Watched 'Platoon' for the first time

I’m generally pretty into war movies, so it was kind of odd I had never seen ‘Platoon’.

Not surprisingly, I found the movie incredibly depressing. One of the jarring things about it was that many war movies give the audience a sense of accomplishment- sure many people died along the way, but at least their deaths meant something. In Platoon, this was definitely not the case. There wasn’t a sense of self-sacrifice; it was any man for himself when things got bad. Of all the war movies I’ve seen, I think that Platoon evoked a person’s fear of death more than any other.

How accurate was the film to real events? Even seeing it as an adult, after watching countless other war movies, some involving Vietnam, the whole thing was still rather jarring for me.

A recommendation for you, if you haven’t seen it… Stalingrad.
For a “fear of death” scene (and this really needs to be seen on the big screen for full effect), the attack of the Russian tanks on the soldiers in their foxholes is one of the scariest ever filmed.

I have not heard the director’s comments on the DVD. From what I hear a lot of your questions would be answered there. Oliver Stone wrote the movie as well as directing it. It was never supposed to be non-fiction but Stone was a grunt in Viet Nam and called on his experiences to make to movie.

I remember reading a book(forgot the title) but it did state that Oliver Stone did write Platoon to mirror some his stay in Vietnam. I seem to recall that the “heads” in the movie were supposed to represent some of the other soldiers he served with and the two seargents, Barnes and Elias(? I think that was the other guys name) were also based on real people. I’ll see if I can find out what book this was from.

I went to see this movie on opening day in the theater with a former Green Beret who did some very up-close-and-personal killing in Vietnam. I’ve seen photos of him and his platoon standing over a mass VC grave. He almost didn’t make it through the film, and said upon exiting that he never wanted to see anything that close to the truth about Vietnam again.

Sorry. He was a Ranger, and therefore wore a burgundy beret. I went with him and his daughter (whom I wanted in the worst way.)

What, a threesome with her dad?

Just the girl, thanks. Just the girl.

I worked in a movie theatre when Platoon came out. I overheard many vets saying that was how it was.

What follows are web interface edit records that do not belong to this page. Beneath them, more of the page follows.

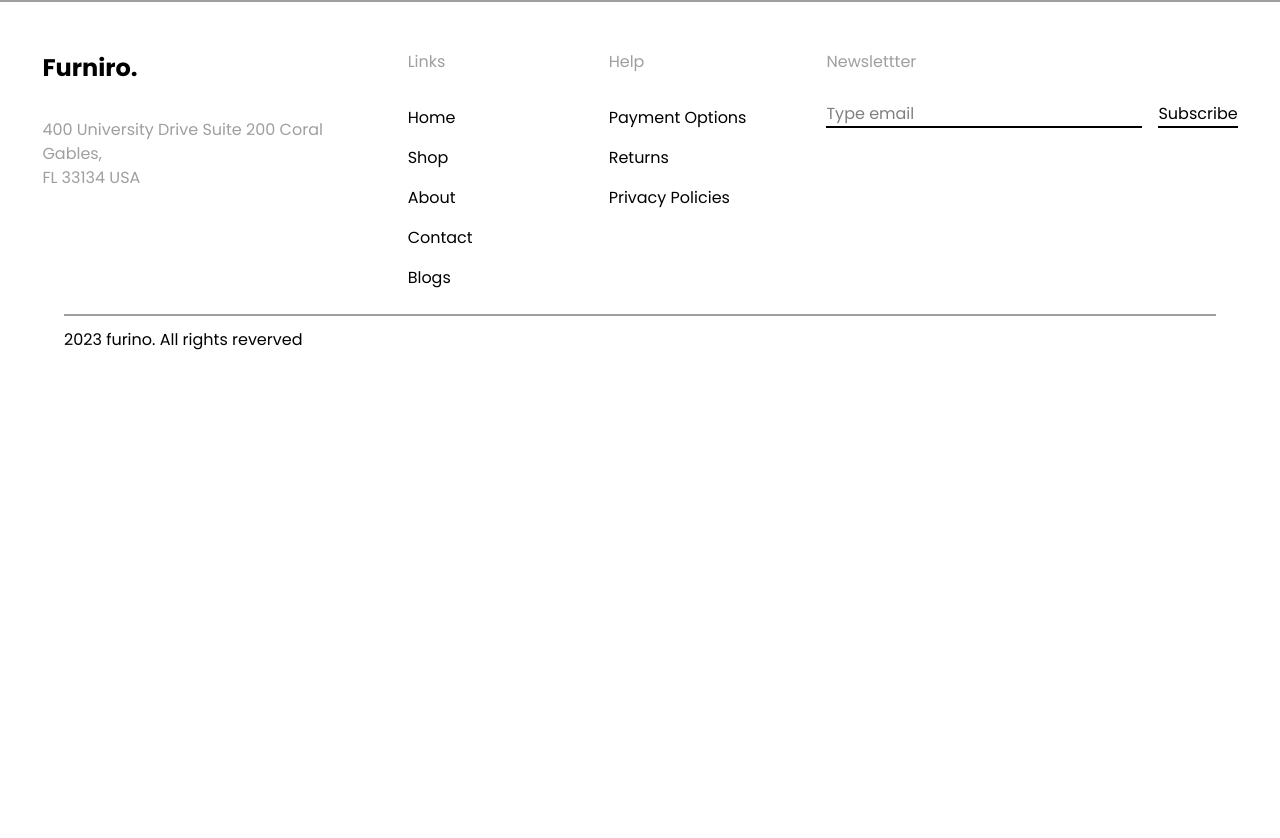
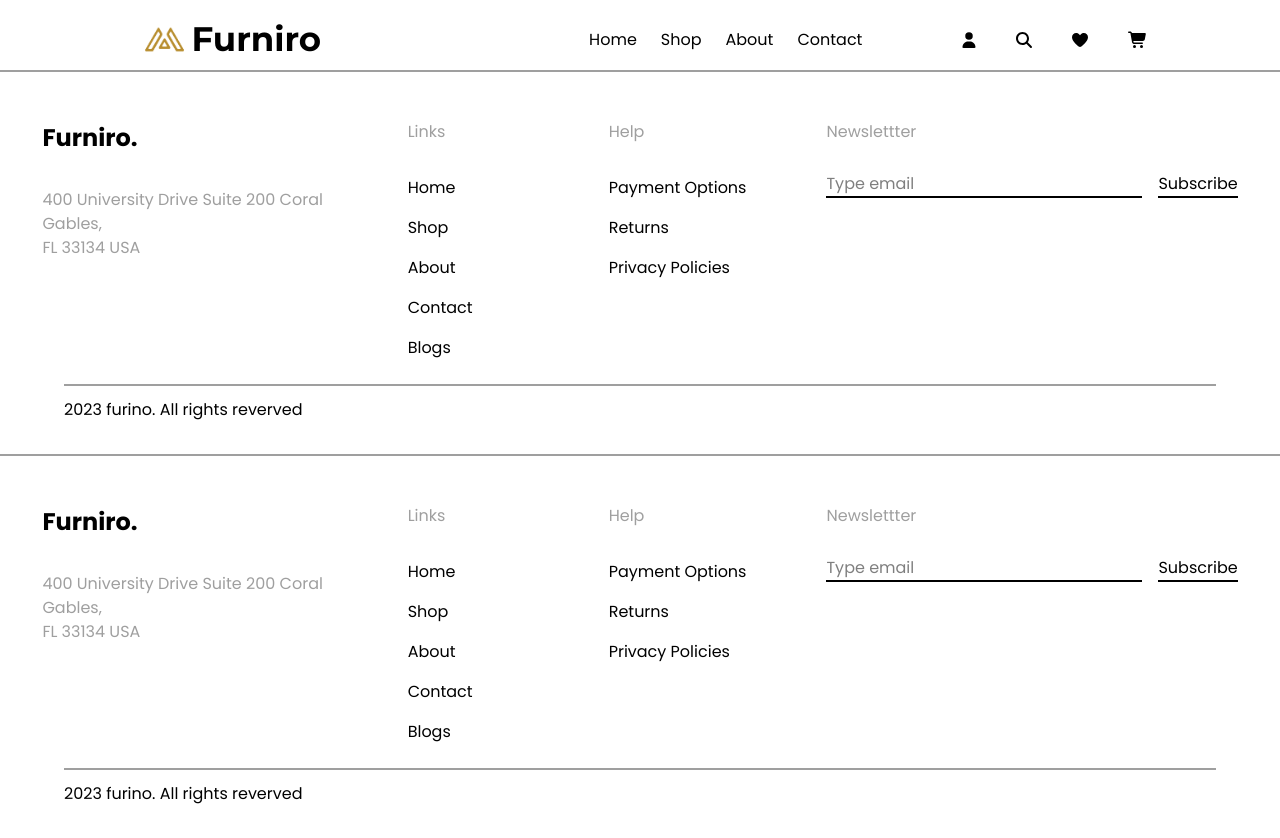
Before and after one commit to Muneeb2721/ecommerce-store, an Angular app: page /footer-page in a window 1280 px wide. Before the commit the page ends 800 px from the top, so only its background shows below. Built offline with nearby package versions, Linux system fonts and the light colour scheme.

Commit message:
remove ng-template and use component calling

```diff
--- a/src/app/app.html
+++ b/src/app/app.html
@@ -1,9 +1,3 @@
-<ng-template [ngIf]="isHomeRoute() || isShopRoute() || isSingleProductRoute() || isProductComparisonRoute() || isCartRoute() || isCheckoutRoute()
-  || isContactRoute()|| isBlogRoute() ">
-  <app-header></app-header>
-</ng-template>
+<app-header></app-header>
 <router-outlet></router-outlet>
-<ng-template [ngIf]="isHomeRoute() || isShopRoute() || isSingleProductRoute() || isProductComparisonRoute() || isCartRoute() || isCheckoutRoute()
-   || isContactRoute()|| isBlogRoute()">
-  <app-footer></app-footer>
-</ng-template>
+<app-footer></app-footer>
```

You may find it strange but many women came to see the film by themselves. I evesdropped on some of them and their husbands were vets and they had to know, or to get some idea of what their husbands went through.

Hey, a movie thread I can actually respond to! :smiley: This was actually the first Vietnam movie I ever saw, as part of a college course on that very subject.

From everything I’ve learned, it’s a highly accurate portrayal, and I doubt that anyone who actually knows about that terrible period in recent American history would disagree. Yes, a lot of people died. Yes, our forces destroyed entire villages without remorse. Yes, most of the people involved were in constant fear of their lives. And yes, it rained a lot. I think it says something that it was directed by Oliver Stone and eventually won Best Picture, and there’s NEVER been any massive public outrage over its legitimacy.

Yes, it takes a few creative liberties, but no more than any other movie.

I didn’t find it particularly depressing. Sobering, maybe, but the main character being able to go home, health and sanity intact, and really understand exactly what made this conflict so horrible, I couldn’t help but see it as a small victory. He saw the elephant and returned home a better man…given the conflict in question, I could hardly envision a more positive result.

Check out Hamburger Hill if you want to see a pointless battle with no sense of accomplisment. That movie left me cold.

You realize that if he found out how you felt about his daughter, he could kill you eight different ways with just his thumb?

That certainly passed through my mind the night he caught us trying to sneak me into her room after hours.

I actually met one of the guys from the Platoon in which Oliver Stone served.
He showed us a lot of footage from documentaries about Vietnam and some interviews with Oliver Stone and some of the other survivors.
That really brought that movie to life for me.
He also said it was very close to the real experience.

[nitpick] It’s a maroon beret, but thats not correct either. Rangers wore the black beret until recently. When the Army decided to have everyone wear a black beret, the Rangers switched to a tan beret. See the cover of the book about Pat Tillman to see a picture of the tan beret.[/nitpick]

Or Gallipoli.

Interesting. He definitely wore a burgundy beret. In fact, I remember him specifically describing it as “burgundy.” What was he?

Platoon was good but I always felt that Stanley Kubrik’s Full Metal Jacket was a more disturbing portrayal of war.

…and if it was warm he wouldn’t wear much more.

82nd Airborne

There are a lot of soldiers who have gone though Ranger school and are not posted to a Ranger unit.